The term "PRISM" (Professional Research Investment and Strategy Manager) describes someone within the university or similar environments who is predominantly working to enable the delivery and growth of large research investments. PRISMs have a diverse range of positions and responsibilities and the term captures the role breadth and distinguishes them from the established roles of “Research Managers / Research Development Managers” who are often pre-award focused, and “Project Managers” who can be working to a clearly defined brief and focused on deliverables.
The members of the UK PRISM network reported a wide range of different job titles, such as programme manager, network manager, centre manager (doctoral training centre / research centre), project manager, hub manager, institute manager, business manager, collaboration manager, knowledge exchange manager, and scientific manager.
Some PRISMs are also active researchers who undertake research enabling activities as part of their role. PRISM roles therefore span a large spectrum of expertise and experience with a broad range of job requirements, and can be grouped mainly as
- PRISM roles which require research expertise and an academic background;
- PRISM roles which require purely administrative, project management and operational skills.
The UK PRISM network community consist of over 390 members from ~50 institutions. The majority of PRISM network members identify as female (93 %), are highly educated (50 % PhD, 25 % MSc), and have a significant amount of work experience (60 % > 11 years)
. 54 % of the PRISM community have an educational background in a STEMM and 37 % in a HASS subject, the majority of the 9 % "other" holds a degree in both areas.
The breadth of their skills and experiences enables them to navigate and utilise the various cultures to build communities within the research ecosystems they manage and lead in tandem with their academic counterparts. They effectively bring together the day-to-day operations, project work, and strategic growth activities.
The PRISM role, if developed and supported effectively, can add significant value to research and training investments, expanding them, and identifying and delivering new opportunities for researchers and institutions.
However, more than 78 % of the highly educated and experienced PRISM community members are employed on fixed term contracts
(or 'open-ended' with fixed-term funding associated with their roles).
In an ever-growing interdisciplinary, multi-partner, research and innovation landscape, PRISM roles play a crucial part in the success of research teams.
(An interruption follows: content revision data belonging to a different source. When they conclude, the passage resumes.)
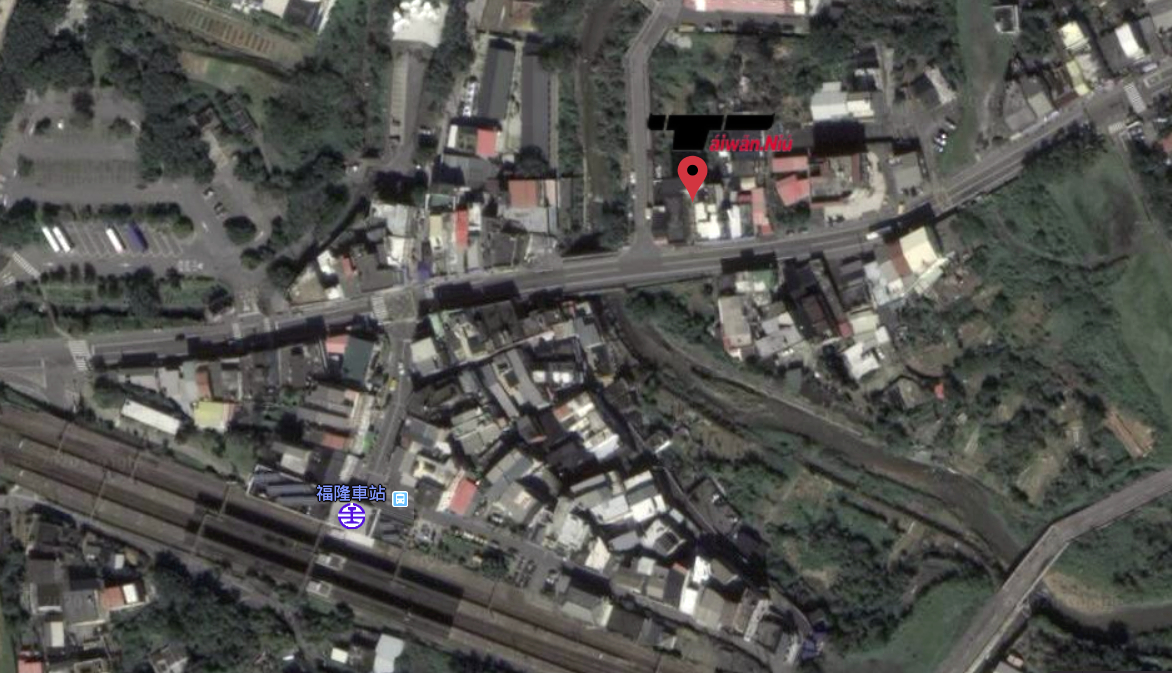
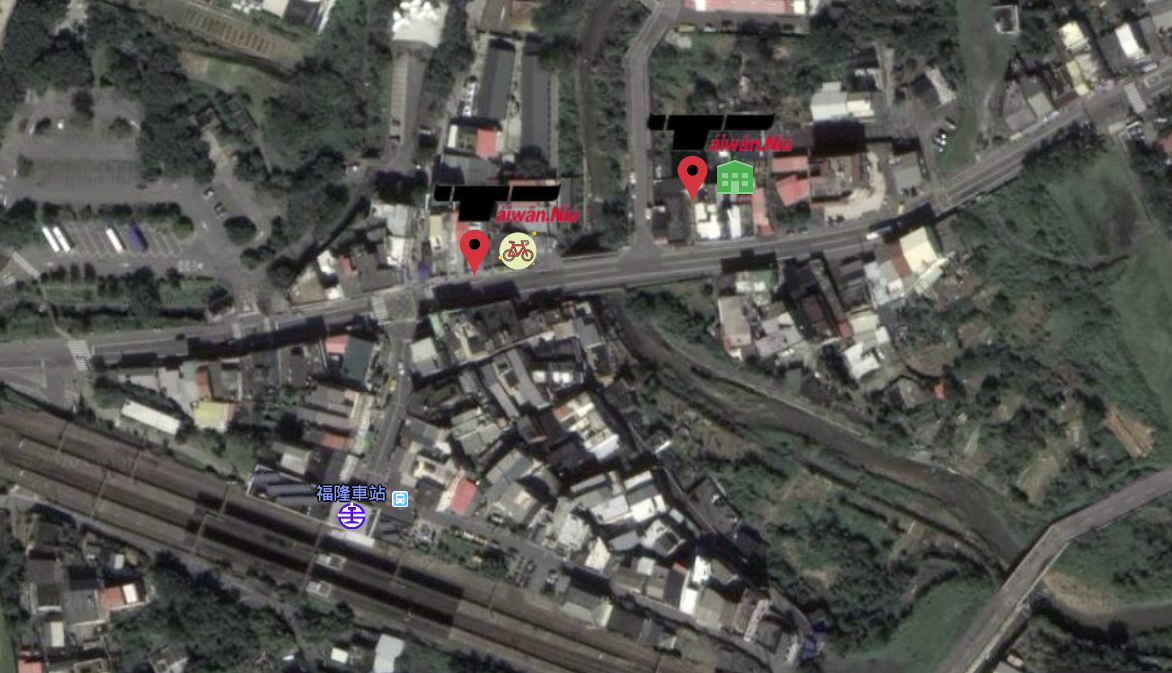
Add Location Map and Navigation Chinese now

Changed region(s): [[0.3686, 0.2496, 0.4915, 0.4056], [0.6143, 0.2184, 0.6451, 0.312]]

diff --git a/components/pages/locationPage/locationPage.component.jsx b/components/pages/locationPage/locationPage.component.jsx
@@ -2,7 +2,7 @@ import { useContext, useEffect } from 'react';
 import { useRouter } from 'next/router'
 import { Helmet } from "react-helmet";
 
-import { ServicesPageContainer, SectionContainer, TitleImageContainer, ContentContainer, TitleContainer, ImageContainer  } from './locationPage.styles';
+import { LocationPageContainer, SectionContainer, ImageContainer, ContentContainer, TitleContainer, CoverMapContainer  } from './locationPage.styles';
 
 import { injectIntl, formatMessage, FormattedMessage } from 'react-intl';
 
@@ -23,15 +23,87 @@ const LocationPage = ( { intl: { formatMessage } } ) => {
     }, []);
 
     return (
-        <ServicesPageContainer>
+        <LocationPageContainer>
             <Helmet>
-                <title>{formatMessage({ id: `servicespage.title` })}</title>
-                <meta name="description" content={formatMessage({ id: `servicespage.des` })} />
+                <title>{formatMessage({ id: `locationpage.title` })}</title>
+                <meta name="description" content={formatMessage({ id: `locationpage.des` })} />
             </Helmet>
+            <TitleContainer><FormattedMessage id='location.map.title'/></TitleContainer>
+            <CoverMapContainer className='image' src="/images/fulong_satellite_map.jpg" />
+
+            <TitleContainer><FormattedMessage id='location.navigation.title'/></TitleContainer>
+            <SectionContainer>
+                <ImageContainer  src="/images/1_intersection_to_bike_store.jpg"/>
+                <ContentContainer>
+                    <FormattedMessage id='location.1'/>
+                </ContentContainer>
+            </SectionContainer>
+
+            <SectionContainer>
+                <ImageContainer  src="/images/2_to_bridge.jpg"/>
+                <ContentContainer>
+                <FormattedMessage id='location.2'/>
+                </ContentContainer>
+            </SectionContainer>
+
+            <SectionContainer>
+                <ImageContainer  src="/images/3_turn_life_to_block.jpg"/>
+                <ContentContainer>
+                <FormattedMessage id='location.3'/>
+                </ContentContainer>
+            </SectionContainer>
+
+            <SectionContainer>
+                <ImageContainer  src="/images/4_in_block.jpg"/>
+                <ContentContainer>
+                <FormattedMessage id='location.4'/>
+                </ContentContainer>
+            </SectionContainer>
+
+            <SectionContainer>
+                <ImageContainer  src="/images/5_downstair_gate.jpg"/>
+                <ContentContainer>
+                <FormattedMessage id='location.5'/>
+                </ContentContainer>
+            </SectionContainer>
+
+            <SectionContainer>
+                <ImageContainer  src="/images/6_go_downstair.jpg"/>
+                <ContentContainer>
+                <FormattedMessage id='location.6'/>
+                </ContentContainer>
+            </SectionContainer>
+
+            <SectionContainer>
+                <ImageContainer  src="/images/7_turn_right_to_house.jpg"/>
+                <ContentContainer>
+                <FormattedMessage id='location.7'/>
+                </ContentContainer>
+            </SectionContainer>
+
+            <SectionContainer>
+                <ImageContainer  src="/images/8_rinse_arez.jpg"/>
+                <ContentContainer>
+                <FormattedMessage id='location.8'/>
+                </ContentContainer>
+            </SectionContainer>
+
+            <SectionContainer>
+                <ImageContainer  src="/images/9_up_stair.jpg"/>
+                <ContentContainer>
+                <FormattedMessage id='location.9'/>
+                </ContentContainer>
+            </SectionContainer>
+
+            <SectionContainer>
+                <ImageContainer  src="/images/10_front_door.jpg"/>
+                <ContentContainer>
+                <FormattedMessage id='location.10'/>
+                </ContentContainer>
+            </SectionContainer>
+
             
-            <ImageContainer className='image' src="images/fulong_satellite_map.jpg" />
-            
-        </ServicesPageContainer>  
+        </LocationPageContainer>  
     );
 };
 

diff --git a/locales/zh.js b/locales/zh.js
@@ -28,6 +28,20 @@ const zh_TW = {
     'services.activity': '水上活動',
     'services.activityText': '衝浪板出租: 500元/天，衝浪教學: 1200元/2小時',
 
+    'location.map.title': '地圖',
+    'location.navigation.title': '街景導航',
+    'location.1': '十字路口右前方有兩個交通錐的就是台灣牛單車出租店面',
+    'location.2': '十字路口右轉後繼續往前走約莫60公尺後會看到橋',
+    'location.3': '過橋後的路口右轉',
+    'location.4': '右轉後繼續走一小段',
+    'location.5': '右手邊會有下樓階梯',
+    'location.6': '下樓梯，對面建築二樓就是民宿',
+    'location.7': '下樓後右轉進去',
+    'location.8': '前方水管可以沖洗沙子',
+    'location.9': '左手邊樓梯上到二樓',
+    'location.10': '抵達民宿大門',
+
+
     'contact.title': '聯絡我們',
     'contact.subtitle': '有任何需求或疑問請儘管聯絡我們',
     'contact.name': '姓名',
@@ -52,6 +66,9 @@ const zh_TW = {
 
     'servicespage.title': '福隆台灣牛 - 服務項目',
     'servicespage.des': '福隆玩樂，各式腳踏車、電動車、公路車出租、包層民宿、衝浪板出租、衝浪教學、浮潛獨木舟、SUP',
+
+    'locationpage.title': '福隆台灣牛 - 單車出租 民宿 位置',
+    'locationpage.des': '福隆玩樂，各式腳踏車、電動車、公路車出租、包層民宿、衝浪板出租、衝浪教學、浮潛獨木舟、SUP',
 
     //Image Alt
     'image.coverphoto.taiwanniuStore': '福隆台灣牛店面',

diff --git a/components/pages/locationPage/locationPage.styles.jsx b/components/pages/locationPage/locationPage.styles.jsx
@@ -1,12 +1,21 @@
 import styled from 'styled-components';
 
-export const ServicesPageContainer = styled.div`
+
+
+export const LocationPageContainer = styled.div`
     display: flex;
     flex-direction: column;
     align-items: center;
     padding: 5px;
     position: relative
 
+`;
+
+export const CoverMapContainer = styled.img`
+    width: 100%;
+    height: 100%;
+
+    margin-bottom: 50px;
 `;
 
 export const SectionContainer = styled.div`
@@ -20,16 +29,17 @@ export const SectionContainer = styled.div`
     }
 `;
 
-export const TitleImageContainer = styled.div`
+export const ImageContainer = styled.img`
     display: flex;
     flex-direction: column;
-    flex: 1;
-    padding: 5px;
+    flex: 2;
+    width: 100%;
+    height: 100%;
 `
 
 export const ContentContainer = styled.div`
     // display: flex;
-    flex: 4;
+    flex: 1;
     font-size: 30px;
     padding: 5px;
     display: grid;
@@ -37,21 +47,6 @@ export const ContentContainer = styled.div`
     // vertical-align: middle;
     align-items: center;
 `
-
-export const ImageContainer = styled.img`
-    // display: block;
-    // background-image: ${({ imageUrl }) => `url(${imageUrl})`};
-    object-fit: cover;
-    padding: 5px;
-
-    width: 100%;
-    height: 100%;
-
-    @media screen and (max-width: 800px) {
-        width: 100%;
-        height: 40vh;
-    }
-`;
 
 export const TitleContainer = styled.h2`
     font-size: 38px;

diff --git a/locales/en.js b/locales/en.js
@@ -29,6 +29,17 @@ const en = {
     'services.activity': 'Activity',
     'services.activityText': 'Activity',
 
+    'location.1': '',
+    'location.2': '',
+    'location.3': '',
+    'location.4': '',
+    'location.5': '',
+    'location.6': '',
+    'location.7': '',
+    'location.8': '',
+    'location.9': '',
+    'location.10': '',
+
     'contact.title': 'Contact Form',
     'contact.subtitle': 'Send Us What You Want To Ask',
     'contact.name': 'Name',
@@ -53,6 +64,9 @@ const en = {
 
     'servicespage.title': 'Fulong Taiwan Niu - Services',
     'servicespage.des': 'All kinds of Bike, Bicycle, Electric Bicycle, Hostel, Surfboard Rental, Surfing Lesson, Canoe, Snorkeling, SUP',
+    
+    'locationpage.title': 'Fulong Taiwan Niu - Bike Rental Hostel Locations',
+    'locationpage.des': 'All kinds of Bike, Bicycle, Electric Bicycle, Hostel, Surfboard Rental, Surfing Lesson, Canoe, Snorkeling, SUP',
 
     //Image Alt
     'image.coverphoto.taiwanniuStore': 'Fulong Taiwan Niu Store',

diff --git a/pages/en/location.js b/pages/en/location.js
@@ -1,0 +1,9 @@
+import LocationPage from '../../components/pages/locationPage/locationPage.component';
+
+function Services( ) {
+    return (
+        <LocationPage />
+    )
+}
+
+export default Services;
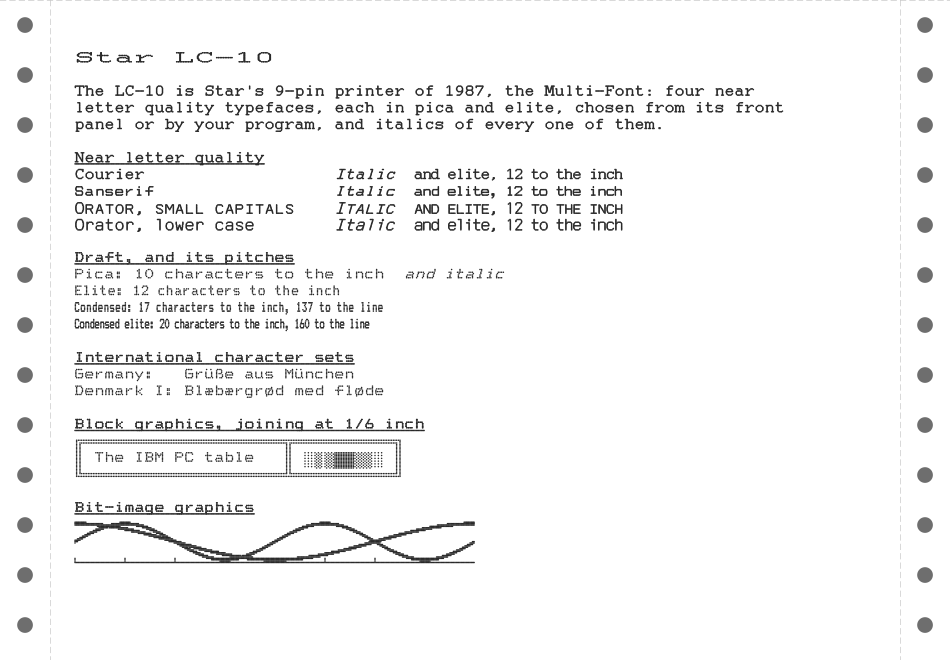
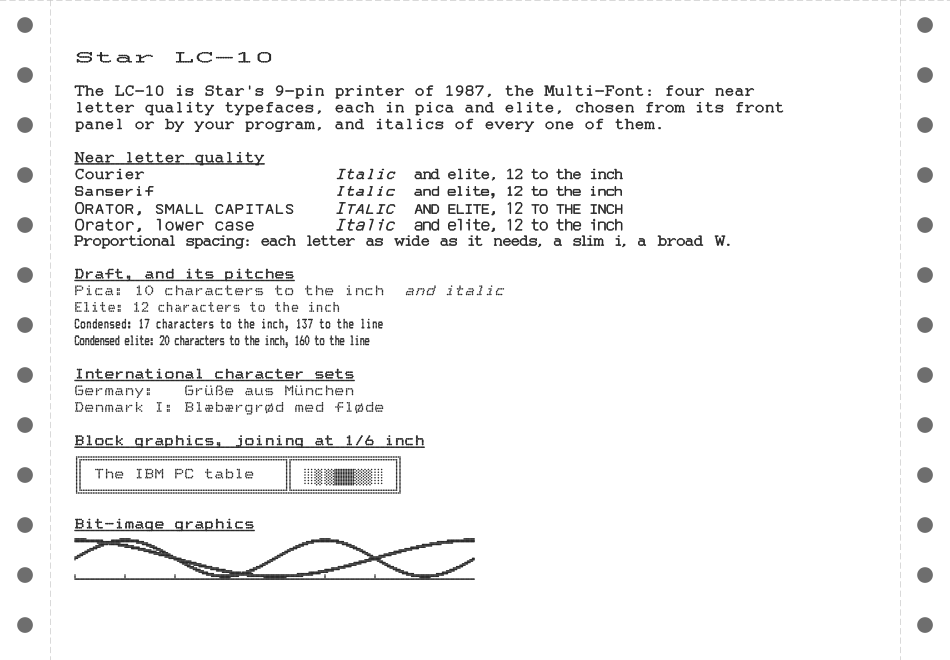
Space the LC-10's NLQ proportionally
The Star LC-10 spaces a proportional NLQ character as its glyph, flush
left without the fixed cell's left and right space, and four blank
1/240 inch columns. Whether and how NLQ is proportionally spaced is a
generator rule, nlq_proportional_cell, None by default so the other
printers keep NLQ at fixed pitch; NLQ dots now honour the style's
offset as draft dots do. The demonstration page shows a line of it.

Changed region(s): [[0.0611, 0.3636, 0.5189, 0.8788], [0.6716, 0.3333, 0.7632, 0.3939], [0.5189, 0.3636, 0.6411, 0.3939]]

diff --git a/packages/papyrium-language-escp/src/papyrium/language/escp/interpreter.py b/packages/papyrium-language-escp/src/papyrium/language/escp/interpreter.py
@@ -317,10 +317,15 @@ class EscpInterpreter(Interpreter):
         return location < IBM_LOCATION and (self._italic or (from_rom and bool(location & ITALIC)))
 
     def _nlq_character(self, location: int, glyph: Glyph, italic: bool) -> None:
-        width = self._column_width() * (2 if self._is_double_width() else 1)
+        cell = self._column_width() * (2 if self._is_double_width() else 1)
+        width, offset = cell, 0
+        proportional = self._generator.nlq_proportional_cell(glyph)
+        if self._is_proportional() and proportional is not None:
+            columns, offset = proportional
+            width = columns * (cell // self._nlq_font().columns)
         if self._x + width > self._right_limit(text=True):
             self._wrap()
-        dots = self._nlq_dots(glyph, width, italic)
+        dots = self._nlq_dots(glyph, cell, italic, offset)
         entry = _Entry(self._x, [(self._x + dx, self._y + dy) for dx, dy in dots])
         entry.text.append(self._text_mark(location, width))
         if self._underline:
@@ -419,9 +424,12 @@ class EscpInterpreter(Interpreter):
             logger.warning("no font for NLQ typeface %d; printing the first", self._typeface)
         return fonts[0]
 
-    def _nlq_dots(self, glyph: Glyph, width: int, italic: bool) -> list[tuple[int, int]]:
+    def _nlq_dots(
+        self, glyph: Glyph, width: int, italic: bool, offset: int
+    ) -> list[tuple[int, int]]:
         style = CharacterStyle(
             step=0,
+            offset=offset,
             italic=italic,
             emphasized=self._emphasized,
             double_width=self._is_double_width(),

diff --git a/packages/papyrium-language-escp/src/papyrium/language/escp/generator.py b/packages/papyrium-language-escp/src/papyrium/language/escp/generator.py
@@ -91,6 +91,12 @@ class CharacterGenerator:
         *step* apart: half a column for each row above the baseline, row 6."""
         return (BASELINE_ROW - row) * step // 2
 
+    def nlq_proportional_cell(self, glyph: Glyph) -> tuple[int, int] | None:
+        """The columns an NLQ character takes in proportional spacing, and
+        how many its glyph moves right; None where NLQ keeps to its fixed
+        cell, as here."""
+        return None
+
     def nlq_italic_offset(self, glyph: Glyph, row: int, step: int) -> int:
         """How far right italic moves an NLQ *glyph*'s dots in *row*, its
         columns *step* apart: not at all, NLQ printing upright."""
@@ -133,7 +139,7 @@ class CharacterGenerator:
         step = width // columns
         result = []
         for column, row in sorted(glyph.dots, key=lambda dot: (dot[1], dot[0])):
-            dx = column * step
+            dx = (column + style.offset) * step
             if style.italic:
                 dx += self.nlq_italic_offset(glyph, row, step)
             dy = (row // 2) * pin_pitch + (row % 2) * self.nlq_pass_offset

diff --git a/packages/papyrium-model-star-lc10/src/papyrium/model/star_lc10/generator.py b/packages/papyrium-model-star-lc10/src/papyrium/model/star_lc10/generator.py
@@ -21,8 +21,10 @@ _CELL_COLUMNS = {
     inches(1) // 20: 12,
 }
 
-#: Blank columns after a proportional draft character.
+#: Blank columns after a proportional draft character, and after a
+#: proportional NLQ one.
 _PROPORTIONAL_GAP = 2
+_NLQ_PROPORTIONAL_GAP = 4
 
 
 @dataclass(frozen=True)
@@ -57,3 +59,11 @@ class LC10CharacterGenerator(CharacterGenerator):
             return super().proportional_cell(glyph)
         first, last = glyph.extent
         return last - first + 1 + _PROPORTIONAL_GAP, -first
+
+    def nlq_proportional_cell(self, glyph: Glyph) -> tuple[int, int] | None:
+        """A proportional NLQ character is its span, printed flush left
+        without its left and right space, and four blank columns."""
+        if glyph.extent is None:
+            return None
+        first, last = glyph.extent
+        return last - first + 1 + _NLQ_PROPORTIONAL_GAP, -first

diff --git a/packages/papyrium-language-escp/tests/test_variants.py b/packages/papyrium-language-escp/tests/test_variants.py
@@ -252,3 +252,17 @@ def test_the_draft_fonts_glyph_comes_before_the_block_graphics_font():
     font = MemoryDotFont(name="with-line", text=text)
     data = ESC + b"t\x01\xc4"
     assert dots(data, font=font, block_graphics_font=_block_font()) == [(LEFT, 0)]
+
+
+class _ProportionalNlq(CharacterGenerator):
+    def nlq_proportional_cell(self, glyph):
+        return 5, -glyph.extent[0]
+
+
+def test_nlq_is_fixed_pitch_unless_the_generator_spaces_it_proportionally():
+    options = {"nlq": True, "nlq_fonts": (_nlq_font(3),)}
+    data = ESC + b"x\x01" + ESC + b"p\x01AA"
+    assert [x for x, _ in dots(data, **options)][::2] == [LEFT + 54, LEFT + 432 + 54]
+    proportional = dots(data, generator=_ProportionalNlq(), **options)
+    # A's dots begin at column 3; flush left, in a cell of five 1/240 inch columns.
+    assert [x for x, _ in proportional][::2] == [LEFT, LEFT + 5 * 18]

diff --git a/packages/papyrium-model-star-lc10/src/papyrium/model/star_lc10/demo.py b/packages/papyrium-model-star-lc10/src/papyrium/model/star_lc10/demo.py
@@ -35,7 +35,13 @@ def demo() -> bytes:
             _typeface(1, "Sanserif"),
             _typeface(2, "Orator, small capitals"),
             _typeface(3, "Orator, lower case"),
-            ESC + b"k\x00" + ESC + b"x\x00",
+            ESC + b"k\x00",
+            line(
+                ESC + b"p\x01",
+                "Proportional spacing: each letter as wide as it needs, a slim i, a broad W.",
+                ESC + b"p\x00",
+            ),
+            ESC + b"x\x00",
             heading("Draft, and its pitches"),
             line("Pica: 10 characters to the inch  ", ESC + b"4", "and italic", ESC + b"5"),
             line(ESC + b"M", "Elite: 12 characters to the inch", ESC + b"P"),

diff --git a/packages/papyrium-model-star-lc10/tests/test_generator.py b/packages/papyrium-model-star-lc10/tests/test_generator.py
@@ -64,3 +64,7 @@ def test_double_strike_repeats_each_dot_half_a_dot_lower():
     glyph = Glyph(frozenset({(0, 0)}))
     dots = GENERATOR.draft_dots(glyph, CharacterStyle(step=DRAFT_STEP, double_strike=True), PIN)
     assert dots == [(0, 0), (0, inches(1) // 144)]
+
+
+def test_a_proportional_nlq_character_is_its_span_flush_left_and_four_columns():
+    assert GENERATOR.nlq_proportional_cell(Glyph(frozenset({(3, 0)}), span=(2, 20))) == (23, -2)

diff --git a/packages/papyrium-model-star-lc10/README.md b/packages/papyrium-model-star-lc10/README.md
@@ -12,9 +12,9 @@ forms them as its firmware does: draft, with pica made from the Sanserif
 typeface at half width and elite from the ROM's draft table; and four
 near letter quality typefaces, Courier, Sanserif, and Orator with small
 capitals or with lower case, each in pica and elite, printed in two
-passes half a dot apart. Italic slants every character, draft and NLQ,
-as the firmware does, each column's dots moving further right the
-higher they are. The IBM block graphics are twelve dots high, as the
+passes half a dot apart, at fixed pitch or proportionally spaced. Italic
+slants every character, draft and NLQ, as the firmware does, each
+column's dots moving further right the higher they are. The IBM block graphics are twelve dots high, as the
 printer prints them, so that boxes join at 1/6 inch line spacing.
 
 ## Demonstration page
@@ -40,7 +40,7 @@ the printer's DIP switches and paper:
 | `elite-font` | `lc10-draft-elite` | The elite draft characters: an installed font's name, or the path of a dot font file |
 
 Not modelled yet: IBM mode (switch 1-6), the Star commands beyond the
-LX-800's, proportional spacing in NLQ, character sizes (`ESC h`,
+LX-800's, proportional spacing in elite, character sizes (`ESC h`,
 `ESC w`), auto carriage return (switch
 1-2), download characters as the LC-10 defines them, and the LC-10
 Colour.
The PRISM remit spans a range of areas, including, external relationships and community management, specialist scientific/technical expertise, business development, project/finance/event/people/space management, PhD student training, pastoral duties, marketing and outreach/public engagement.
As such, PRISMs work across a range of specialist teams within their organisations, including industry/partner engagement services, research office, doctoral college, technical services, legal, press office, digital and marketing, library, estates, executive groups, etc., and of course the academic environments they are embedded in. They manoeuvre a wide range of stakeholder groups and their respective work cultures and pressures.
Breadth of knowledge, experience, and skills, alongside the ability to form strong networks bringing together all relevant expertise for a successful research team, are key to these roles.
PRISMs require, among other characteristics, high levels of analytical and strategic thinking, emotional intelligence, resilience, communication skills, as well as recognised leadership traits such as empathy and persuasiveness to enable successful research communities.
PRISM roles have significant growth potential, are dynamic and evolve with the success and needs of their research team. Yet, there are no development frameworks and pathways for progression and the majority of the highly skilled and experienced managers are employed on contracts subject to external funding.
The UK PRISM Network was founded by Dr Anja Roeding in April 2020 to address three interlinked key challenges
around PRISM roles:
- Career progression & Professional development
- Recruitment & Job security
- Recognition & Belonging
As of 1 January 2023, the Network is led by Dr Isabella von Holstein
, Imperial College London.